I shouldn’t be surprised that a book called The Vacationers turned out to be such a beach read, pure fluff sucked down my brain tube in mere hours, requiring no thought process, no chewing, no mulling or appreciation of language. If there’s one thing that I require of my beach reading, it’s that I don’t stub my toe on the 2nd paragraph and puzzle over its meaning. I choked as I was meandering along and had to re-read it a few times. It sits like a brick in the middle of a pristine tub of water – inexplicable. Which is unfortunate, because the first paragraph, nay, first sentence had such promise. “Leaving always came as a surprise, no matter how long the dates had been looming on the calendar.” We see Jim, rushing around to pack for a vacation, and can hear his wife and daughter in similar thrashing through the house.

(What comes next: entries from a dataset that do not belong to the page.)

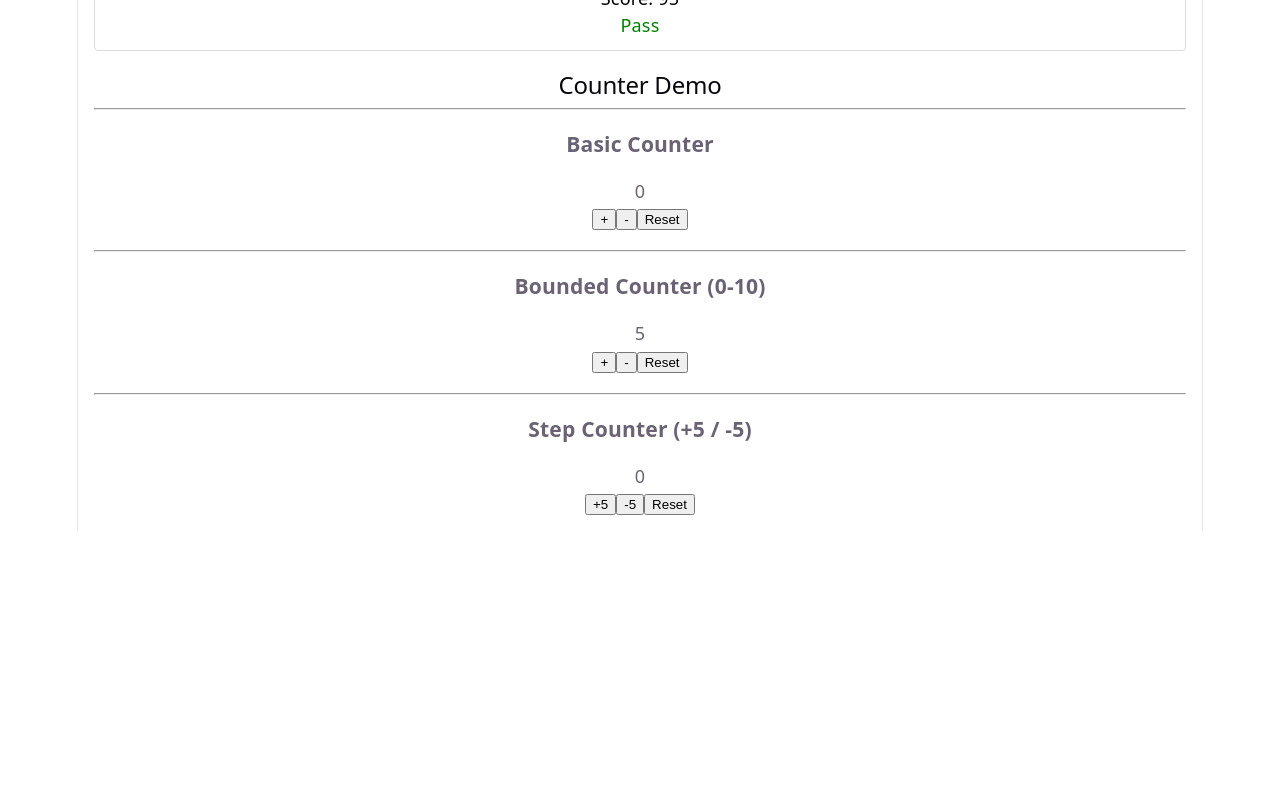
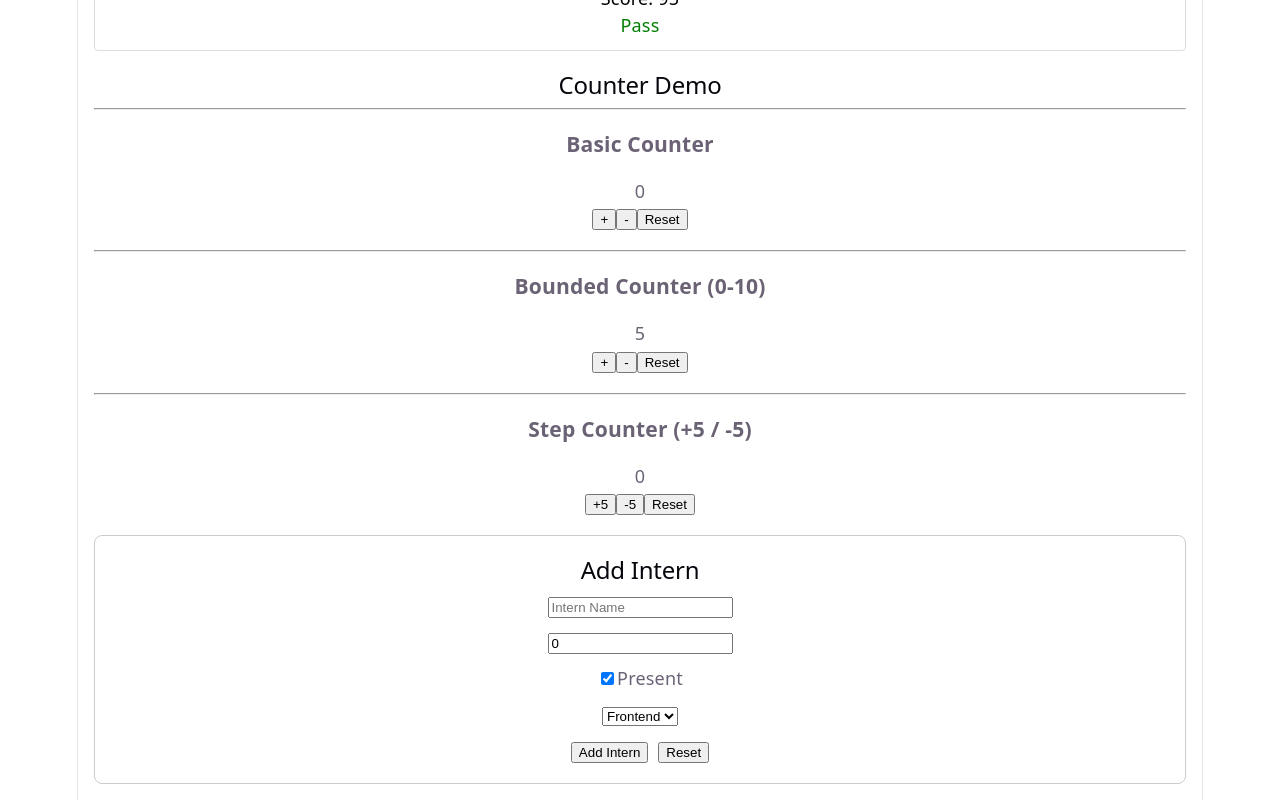
Before and after one commit to Josemafita-L/js-training, a React (Vite) app in the folder react/session4/: page / in a window 1280 px wide. Shown: the part 633-1433 px from the top of the page. Before the commit the page ends 1164 px from the top, so only its background shows below. Built offline with nearby package versions, Linux system fonts and the light colour scheme.

Commit message:
react/session4: extract intern form into custom hook

```diff
--- a/react/session4/src/App.tsx
+++ b/react/session4/src/App.tsx
@@ -1,6 +1,7 @@
 import Navbar from "./components/Navbar"
 import ThemedCard from "./components/ThemedCard"
 import CounterDemo from "./components/CounterDemo"
+import AddInternForm from "./components/AddInternForm"
 
 import { useInterns } from "./contexts/intern-context"
 
@@ -11,12 +12,13 @@ function App() {
   Theme and intern data are kept in separate contexts because
   they represent different responsibilities.
 
-  ThemeContext manages only UI-related state (light/dark mode).
+  ThemeContext manages UI appearance.
 
-  InternContext manages application data (intern list, loading state, add/remove operations).
+  InternContext manages application data.
 
-  Keeping them separate improves maintainability, keeps concerns isolated,
-  and avoids unnecessary re-renders when unrelated state changes.
+  Keeping them separate makes the application
+  easier to maintain and avoids unnecessary
+  re-renders.
   */
 
   if (isLoading) {
@@ -41,6 +43,8 @@ function App() {
         ))}
 
         <CounterDemo />
+
+        <AddInternForm />
       </div>
     </div>
   )
--- /dev/null
+++ b/react/session4/src/components/AddInternForm.tsx
@@ -0,0 +1,107 @@
+import useInternForm from "../hooks/useInternForm"
+import { useInterns } from "../contexts/intern-context"
+
+function AddInternForm() {
+  const { form, error, handleChange, handleReset, isValid } =
+    useInternForm()
+
+  const { addIntern, interns } = useInterns()
+
+  function handleSubmit(): void {
+    if (!isValid()) return
+
+    addIntern({
+      id: interns.length + 1,
+      ...form,
+    })
+
+    handleReset()
+  }
+
+  return (
+    <div
+      style={{
+        border: "1px solid #ccc",
+        padding: "20px",
+        marginTop: "20px",
+        borderRadius: "8px",
+      }}
+    >
+      <h2>Add Intern</h2>
+
+      {error && (
+        <p style={{ color: "red" }}>
+          {error}
+        </p>
+      )}
+
+      <div style={{ marginBottom: "10px" }}>
+        <input
+          type="text"
+          name="name"
+          placeholder="Intern Name"
+          value={form.name}
+          onChange={handleChange}
+        />
+      </div>
+
+      <div style={{ marginBottom: "10px" }}>
+        <input
+          type="number"
+          name="score"
+          placeholder="Score"
+          value={form.score}
+          onChange={handleChange}
+        />
+      </div>
+
+      <div style={{ marginBottom: "10px" }}>
+        <label>
+          <input
+            type="checkbox"
+            name="isPresent"
+            checked={form.isPresent}
+            onChange={handleChange}
+          />
+
+          Present
+        </label>
+      </div>
+
+      <div style={{ marginBottom: "10px" }}>
+        <select
+          name="role"
+          value={form.role}
+          onChange={handleChange}
+        >
+          <option value="Frontend">
+            Frontend
+          </option>
+
+          <option value="Backend">
+            Backend
+          </option>
+
+          <option value="Fullstack">
+            Fullstack
+          </option>
+        </select>
+      </div>
+
+      <button onClick={handleSubmit}>
+        Add Intern
+      </button>
+
+      <button
+        onClick={handleReset}
+        style={{
+          marginLeft: "10px",
+        }}
+      >
+        Reset
+      </button>
+    </div>
+  )
+}
+
+export default AddInternForm
--- /dev/null
+++ b/react/session4/src/hooks/useInternForm.ts
@@ -0,0 +1,85 @@
+import { ChangeEvent, useState } from "react"
+
+interface InternFormState {
+  name: string
+  score: number
+  isPresent: boolean
+  role: string
+}
+
+interface UseInternFormReturn {
+  form: InternFormState
+  error: string
+  handleChange: (
+    e: ChangeEvent<HTMLInputElement | HTMLSelectElement>
+  ) => void
+  handleReset: () => void
+  isValid: () => boolean
+}
+
+const initialForm: InternFormState = {
+  name: "",
+  score: 0,
+  isPresent: true,
+  role: "Frontend",
+}
+
+function useInternForm(): UseInternFormReturn {
+  const [form, setForm] = useState<InternFormState>(initialForm)
+  const [error, setError] = useState<string>("")
+
+  function handleChange(
+    e: ChangeEvent<HTMLInputElement | HTMLSelectElement>
+  ): void {
+    const { name, value, type } = e.target
+
+    setForm((prev) => ({
+      ...prev,
+      [name]:
+        type === "checkbox"
+          ? (e.target as HTMLInputElement).checked
+          : name === "score"
+          ? Number(value)
+          : value,
+    }))
+  }
+
+  function handleReset(): void {
+    setForm(initialForm)
+    setError("")
+  }
+
+  function isValid(): boolean {
+    if (!form.name.trim()) {
+      setError("Name is required")
+      return false
+    }
+
+    if (form.score < 0 || form.score > 100) {
+      setError("Score must be between 0 and 100")
+      return false
+    }
+
+    setError("")
+    return true
+  }
+
+  return {
+    form,
+    error,
+    handleChange,
+    handleReset,
+    isValid,
+  }
+}
+
+export default useInternForm
+/*
+Why define a return type interface?
+
+The UseInternFormReturn interface clearly defines everything
+the custom hook returns. This improves type safety,
+provides better IntelliSense and autocomplete,
+makes the hook easier to understand and maintain,
+and ensures components use the returned values correctly.
+*/
```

But then, the thudding reject of paragraph 2:
There were things Jim would have taken out of his bags, if it had been possible: the last year of his life, and the five before that, when it came to his knees; the way Franny looked at him across the table at night; the feeling of himself inside a new mouth for the first time in three decades, and how much he wanted to stay there; the emptiness waiting on the other side of the return flight, the blank days he would have to fill and fill and fill. jim sat down at his desk and waited for someone to tell him that he was needed elsewhere.
I get that Straub wants us to slowly unravel the mystery of the unraveling marriage between Franny and Jim, but what is he, a dentist? “inside a new mouth for the first time…” leaves a lot to be desired in terms of hints of infidelity. But even that first bit, “the last year of his life, and the five before that, when it came to his knees.” Is he getting old? Or is he begging for so much forgiveness over the last 5 years that his knees are giving out?
Suddenly, we meet Sylvia, out on the street hailing a cab. It becomes apparent in a bit that Jim is her dad. The Manhattanites are headed to Mallorca for a family vacation, meeting brother Bobby and his girlfriend, along with Fanny’s dear friend Charles and his husband. Two weeks in a friend’s house on an island of Spain, drama ensues. The son cheats on his girlfriend in front of his sister, much to her disgust. The father’s infidelity comes out, and Charles punches Jim. Charles & hubby Lawrence find out predictably that they are chosen as the parents for an adopted boy. Sylvia loses her virginity to her Spanish tutor. Franny dashes off to get tennis lessons from a famous pro and knocks herself unconscious and later has lunch with the instructor while hubby Jim is spying on her on the back of new friend Terry’s motorcycle. It’s all very whirlwind and good-ending-y, if that’s your cup of tea.